Unfortunately for me, not everyone reveres my sacred space as much as I do and my desk has become the final destination point for all the paraphernalia in the house that apparently has no final destination point of its own. Bills (unpaid and paid), receipts, old magazines, newspapers, party invitations, toys, kids artwork and a half-eaten peanut butter sandwich (not mine!) all jostle for space on my beautiful leather desk. It drives me CRAZY! I hate clutter, and I especially hate clutter in my sacred space!
Every few days I make half-hearted attempts to sort my desk out, but that usually involves straightening the piles so that the mess looks neat. I make piles of “can put off until tomorrow”, “can put off until next week” and “can put off indefinitely”. I like my procrastination to be ordered, if you know what I mean. Plus a neat mess is more calming than a messy mess, right? No, I know. It isn’t really. Which is why every once in a while, I get stuck in and sort that mess out!
I am a ruthless tidy-upper. Already very un-traditional and unromantic, I save absolutely nothing for keepsake.

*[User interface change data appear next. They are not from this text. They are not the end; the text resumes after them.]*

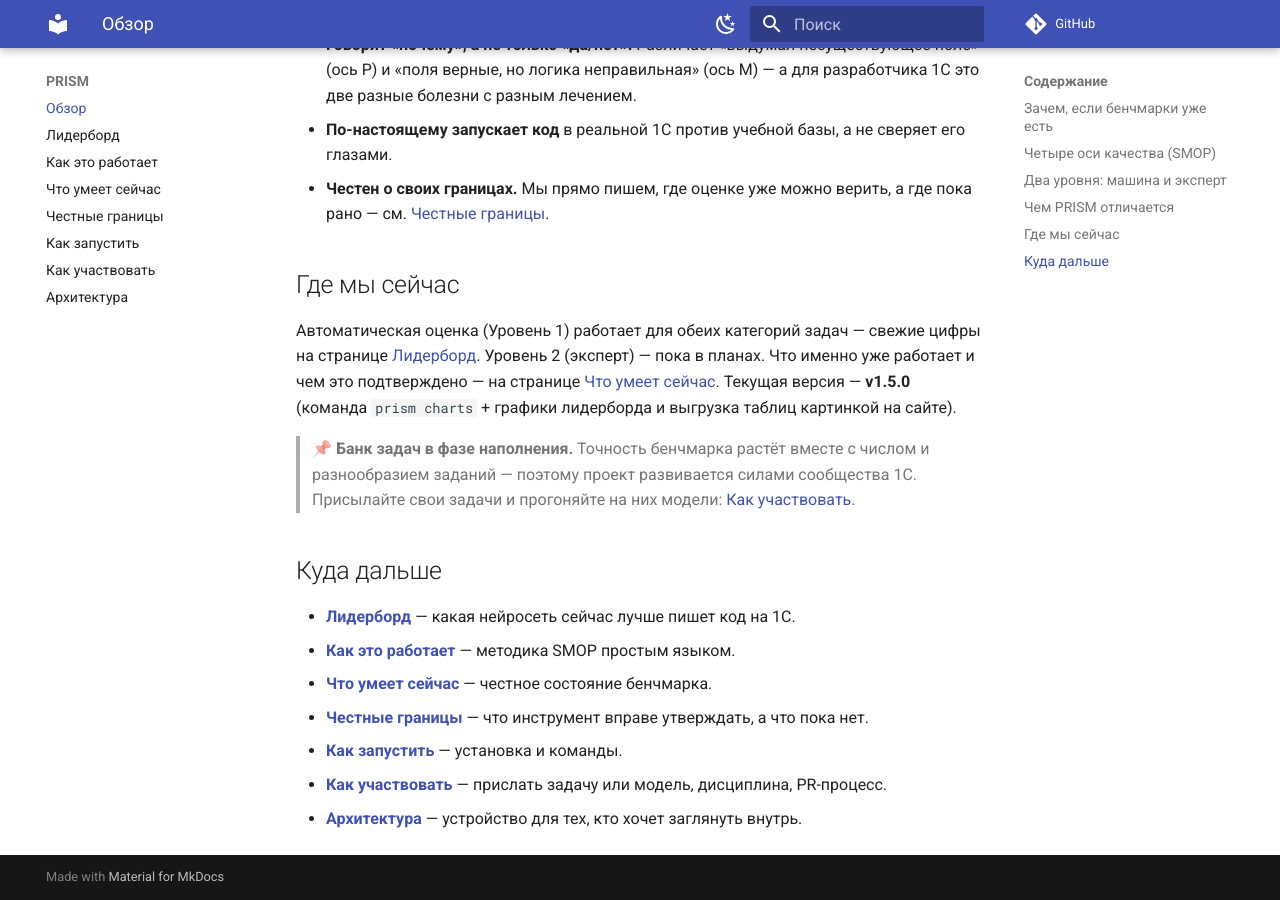
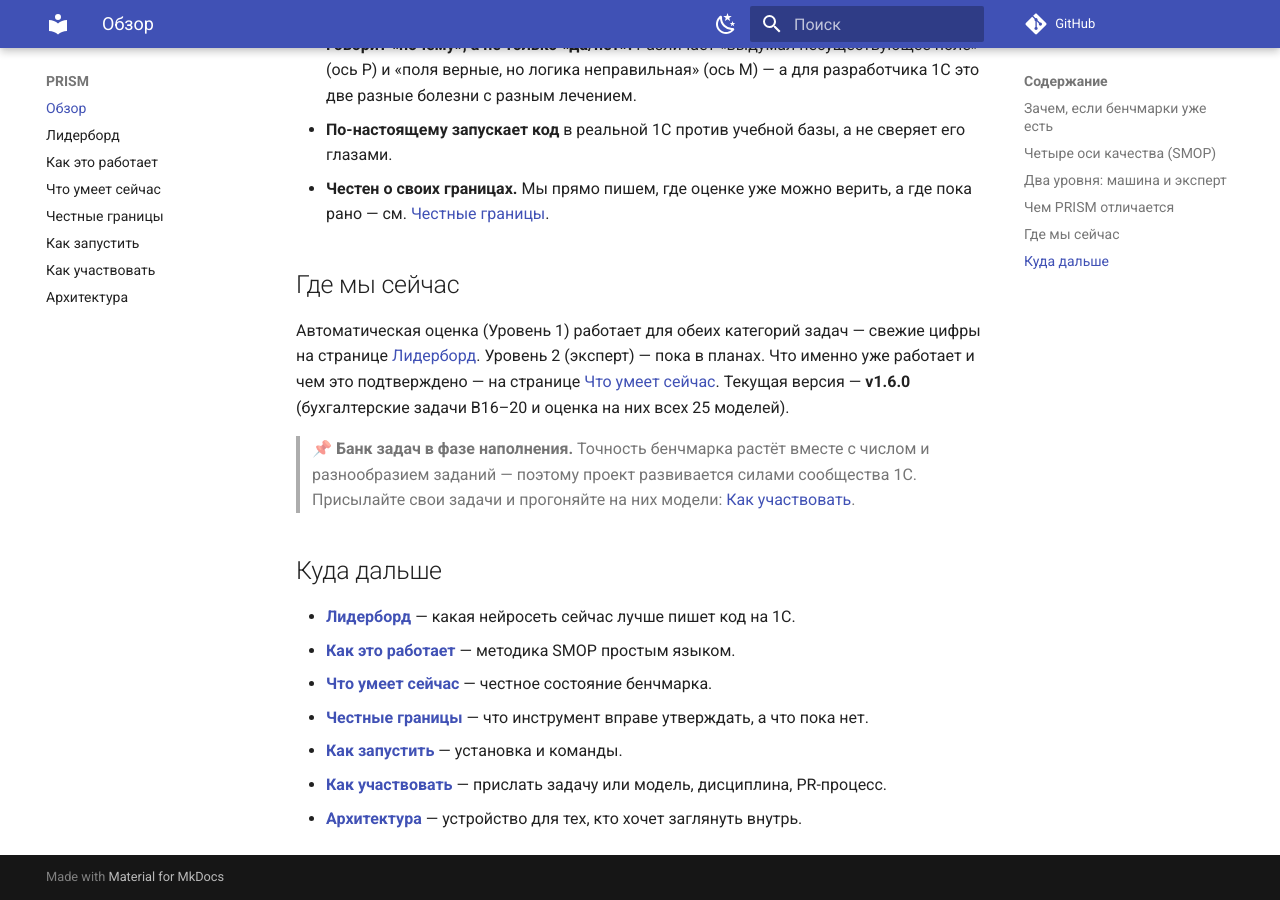
Before and after one commit to genlab-1c/prism, an MkDocs documentation site: the page built from docs/index.md, in a window 1280 px wide and 900 px high, scrolled down 2043 px. Built offline with MkDocs 1.6.1 and Material for MkDocs 9.7.7, drawn with Linux system fonts in a browser that asks for light colours; comment, search, counter and statistics services are not loaded.

Commit message:
chore(release): 1.6.0
- бух-задачи B16-20 + оценка всех 25 моделей на них + prism score --task
- метрика/конституция не менялись, банк задач вырос B15→B20, per-task оценки сравнимы
- бамп во всех 6 местах: pyproject, uv.lock, README-бейдж, docs/index, CITATION, CHANGELOG

```diff
--- a/docs/index.md
+++ b/docs/index.md
@@ -79,7 +79,7 @@ PRISM измеряет в два уровня — и это важно поня
 Автоматическая оценка (Уровень 1) работает для обеих категорий задач — свежие цифры на
 странице [Лидерборд](leaderboard.md). Уровень 2 (эксперт) — пока в планах. Что именно уже
 работает и чем это подтверждено — на странице [Что умеет сейчас](status.md). Текущая версия —
-**v1.5.0** (команда `prism charts` + графики лидерборда и выгрузка таблиц картинкой на сайте).
+**v1.6.0** (бухгалтерские задачи B16–20 и оценка на них всех 25 моделей).
 
 > 📌 **Банк задач в фазе наполнения.** Точность бенчмарка растёт вместе с числом и
 > разнообразием заданий — поэтому проект развивается силами сообщества 1С. Присылайте свои
--- a/pyproject.toml
+++ b/pyproject.toml
@@ -4,7 +4,7 @@ build-backend = "setuptools.build_meta"
 
 [project]
 name = "prism-bench"
-version = "1.5.0"                       # команда prism charts + графики и выгрузка таблиц на сайте
+version = "1.6.0"                       # бух-задачи B16-20 + оценка всех 25 моделей + prism score --task
 description = "PRISM — исполняемый бенчмарк кодогенерации 1С (методика SMOP: Syntax · Meaning · Optimization · Platform)"
 readme = "README.md"
 license = { text = "MIT" }
```
Also changed, not shown: CHANGELOG.md (+33 -0 lines), README.md (+1 -1 lines), 2 other files.
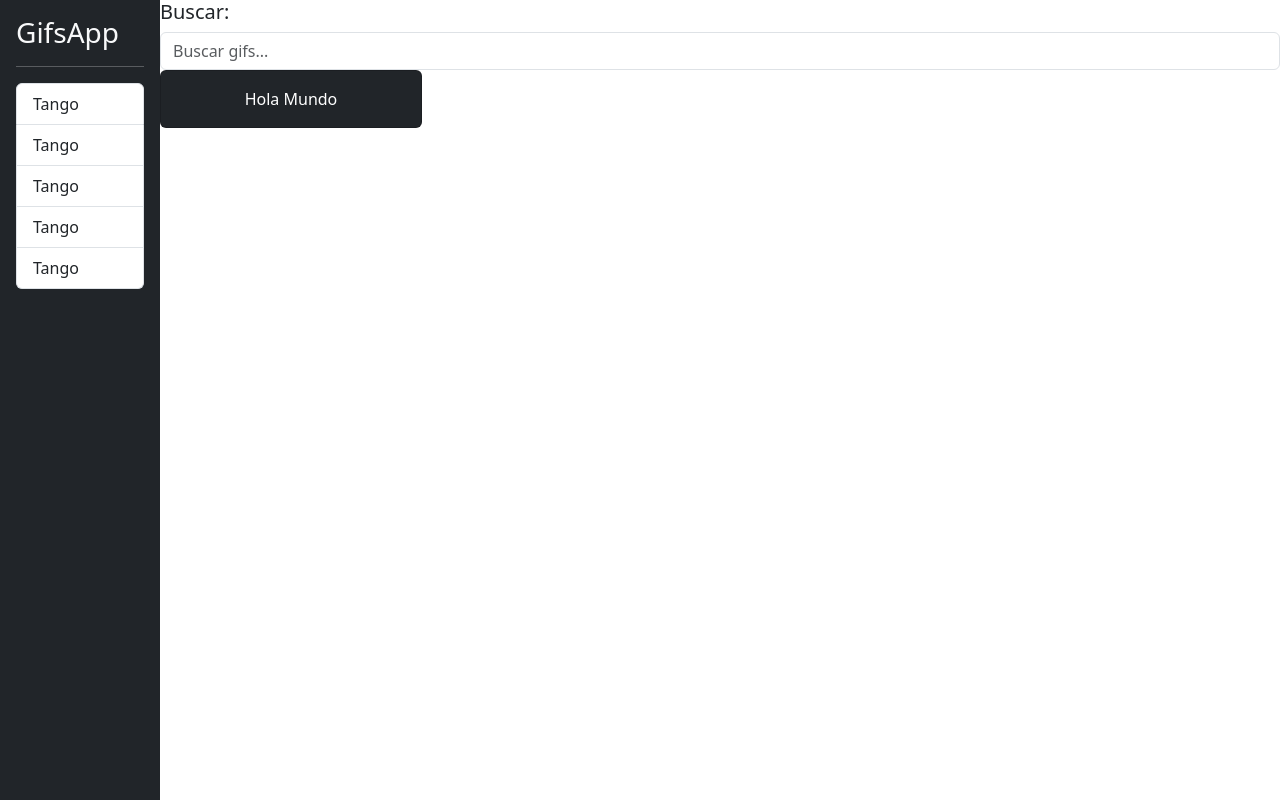
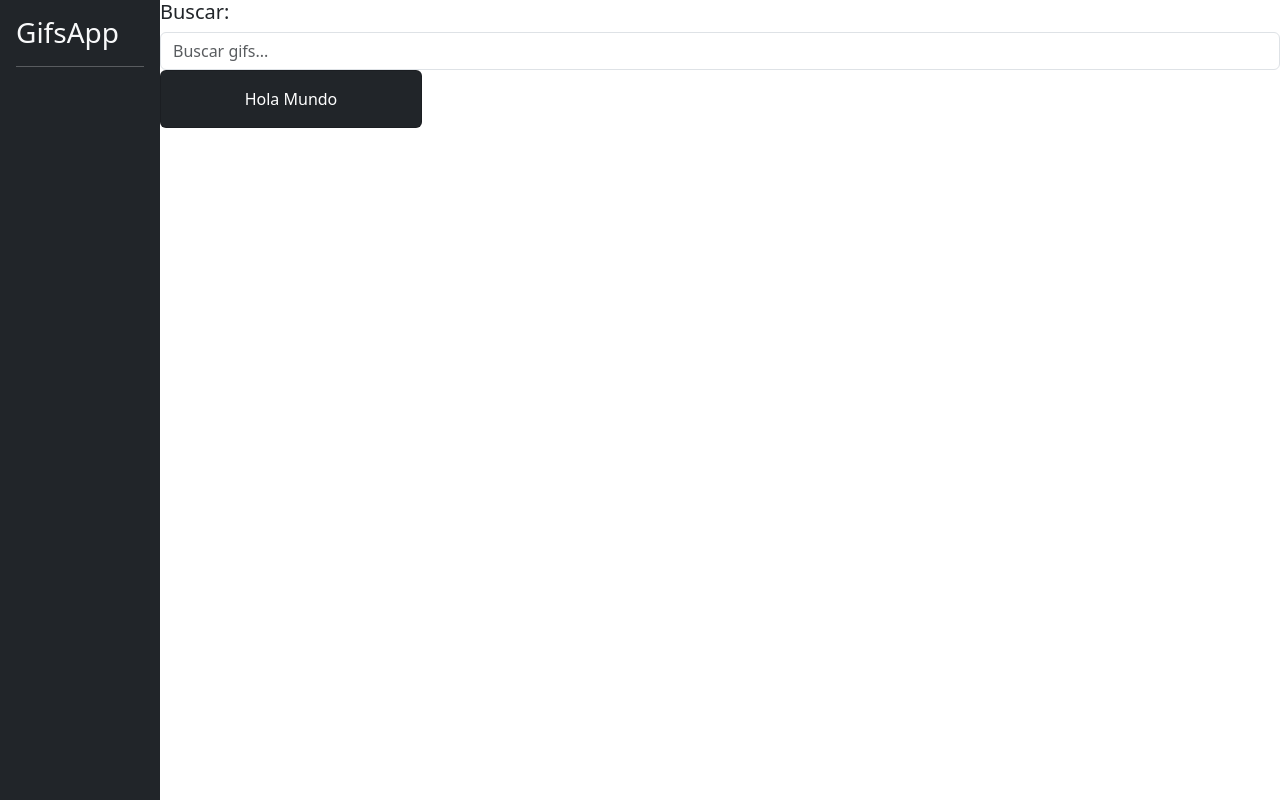
Before and after one commit to AlejandroJrVillanueva/angular-gifs-app, an Angular app: page / in a window 1280 px wide. Built offline with nearby package versions, Linux system fonts and the light colour scheme.

Commit message:
add gifsService

```diff
--- a/src/app/gifs/components/search-box/search-box.component.ts
+++ b/src/app/gifs/components/search-box/search-box.component.ts
@@ -1,4 +1,5 @@
 import { Component, ElementRef, ViewChild } from '@angular/core';
+import { GifsService } from '../../service/gift.service';
 
 @Component({
   selector: 'gifs-search-box',
@@ -9,8 +10,13 @@ export class SearchBoxComponent {
   @ViewChild('txtTagInput')
   tagInput!: ElementRef<HTMLInputElement>;
 
+  constructor(private gifsService: GifsService){
+  }
+
   searchTag():void{
     const newTag = this.tagInput.nativeElement.value;
     console.log({newTag});
+    this.gifsService.searchTag(newTag);
+    this.tagInput.nativeElement.value = '';
   }
 }
--- /dev/null
+++ b/src/app/gifs/service/gift.service.ts
@@ -0,0 +1,17 @@
+import { Injectable } from '@angular/core';
+
+@Injectable({providedIn: 'root'})
+export class GifsService {
+
+  private _tagsHistory: string[] = [];
+  constructor() { }
+
+  get tagsHistory(){
+    return [...this._tagsHistory];
+  }
+
+  searchTag(tag:string):void{
+    this._tagsHistory.unshift(tag);
+  }
+
+}
--- a/src/app/shared/components/sidebar/sidebar.component.html
+++ b/src/app/shared/components/sidebar/sidebar.component.html
@@ -3,12 +3,12 @@
   <h3 class="text-light">GifsApp</h3>
   <hr class="text-white">
 
+  <!-- hacer un ngfor cdependiendo de cuanto elementos tenga el service -->
   <div class="list-group list-reset">
-    <button class="list-group-item list-group-item-action">Tango</button>
-    <button class="list-group-item list-group-item-action">Tango</button>
-    <button class="list-group-item list-group-item-action">Tango</button>
-    <button class="list-group-item list-group-item-action">Tango</button>
-    <button class="list-group-item list-group-item-action">Tango</button>
+    <button *ngFor="let tag of tags;"
+      class="list-group-item list-group-item-action">
+      {{tag | titlecase}}
+    </button>
   </div>
 
 </div>
--- a/src/app/shared/components/sidebar/sidebar.component.ts
+++ b/src/app/shared/components/sidebar/sidebar.component.ts
@@ -1,4 +1,5 @@
 import { Component } from '@angular/core';
+import { GifsService } from 'src/app/gifs/service/gift.service';
 
 @Component({
   selector: 'shared-sidebar',
@@ -7,4 +8,11 @@ import { Component } from '@angular/core';
 })
 export class SidebarComponent {
 
+  constructor(private gifsService: GifsService){
+  }
+
+  get tags(): string[] {
+    //para no modificar el objeto directamente.
+    return this.gifsService.tagsHistory;
+  }
 }
```
Also changed, not shown: 1 other file (tests, documents, lock files or other folders).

If it isn’t a case of life or death or being handed over for non-payment, it gets turfed. Yes it would be nice to have an old magazine to cut out of, but I can’t take the chance that if I let the magazine back into the wild (of my house), it will find its way back to my desk. Half-eaten peanut butter sandwiches, old receipts, broken toys and kids artwork all get relegated to file 13 – the dustbin. I can’t tell how satisfying it is to sit at my clean, tidy desk and gaze loving at its empty expanse.
Last week, after a particularly satisfying purge, I was calming sitting at my desk, hard at work at some Serious Work Stuff (which may or may not have included updating my Facebook status and checking Twitter) when I heard a loud gasp pierce the calm: “MOM!!” shouted my six year old son in shock and horror. “What! What’s wrong?” I yelled back, envisioning all sorts of catastrophes.
“SOMEONE THREW THE BEAUTIFUL WOODEN TREE I MADE IN THE DUSTBIN!!”
Mental note to self: When doing desk-purge, always remove evidence immediately.
“Oh dear!” I replied, scrambling for a victim on which to lay the blame. “It must have been... the baby! You know how he likes to throw everything in the bin, silly boy”, I replied nervously.
“Here, let me put it on your desk next to you. Thank goodness I found it, hey Mom!” Thank goodness indeed.*Sob* Back on the desk went the very-sweet, but totally-without-any-usefulness wooden tree.
Yes, I am ashamed to admit it, but I don’t keep all my children’s artwork. In fact, I bin the majority of it. If I were a better mom who spent less time at her desk working (and checking Facebook while drinking her Chardonnay), I would be labelling all their artwork with their names and the dates of their beautiful creations, and filing it away for when they are older.
I suppose I could get some kind of system set up to file and store their (mountains) of artwork that didn’t involve (a) my desk or (b) the dustbin, but where would I store the artwork store? I know what would happen, the artwork file would somehow find its way back to my study and add even more clutter to my lovely me-time room. No, I can’t take the chance.
Luckily for me, modern technology has saved my mother-cred to a degree. I am now able to scan some of their drawings and save it on my computer’s hard drive. A few kilobytes of data is so much easier to store than an A4 piece of paper with Picassoesque-like scribbles. Unfortunately the scanning thing doesn’t work as well on wooden trees with bits of mosaic stuck on it.
Yes, I will probably go straight to hell for throwing away my children’s artwork but at least my final resting place (my study) will be neat and tidy and free of clutter.
PS: In my defence, the wooden tree really wasn’t his best work.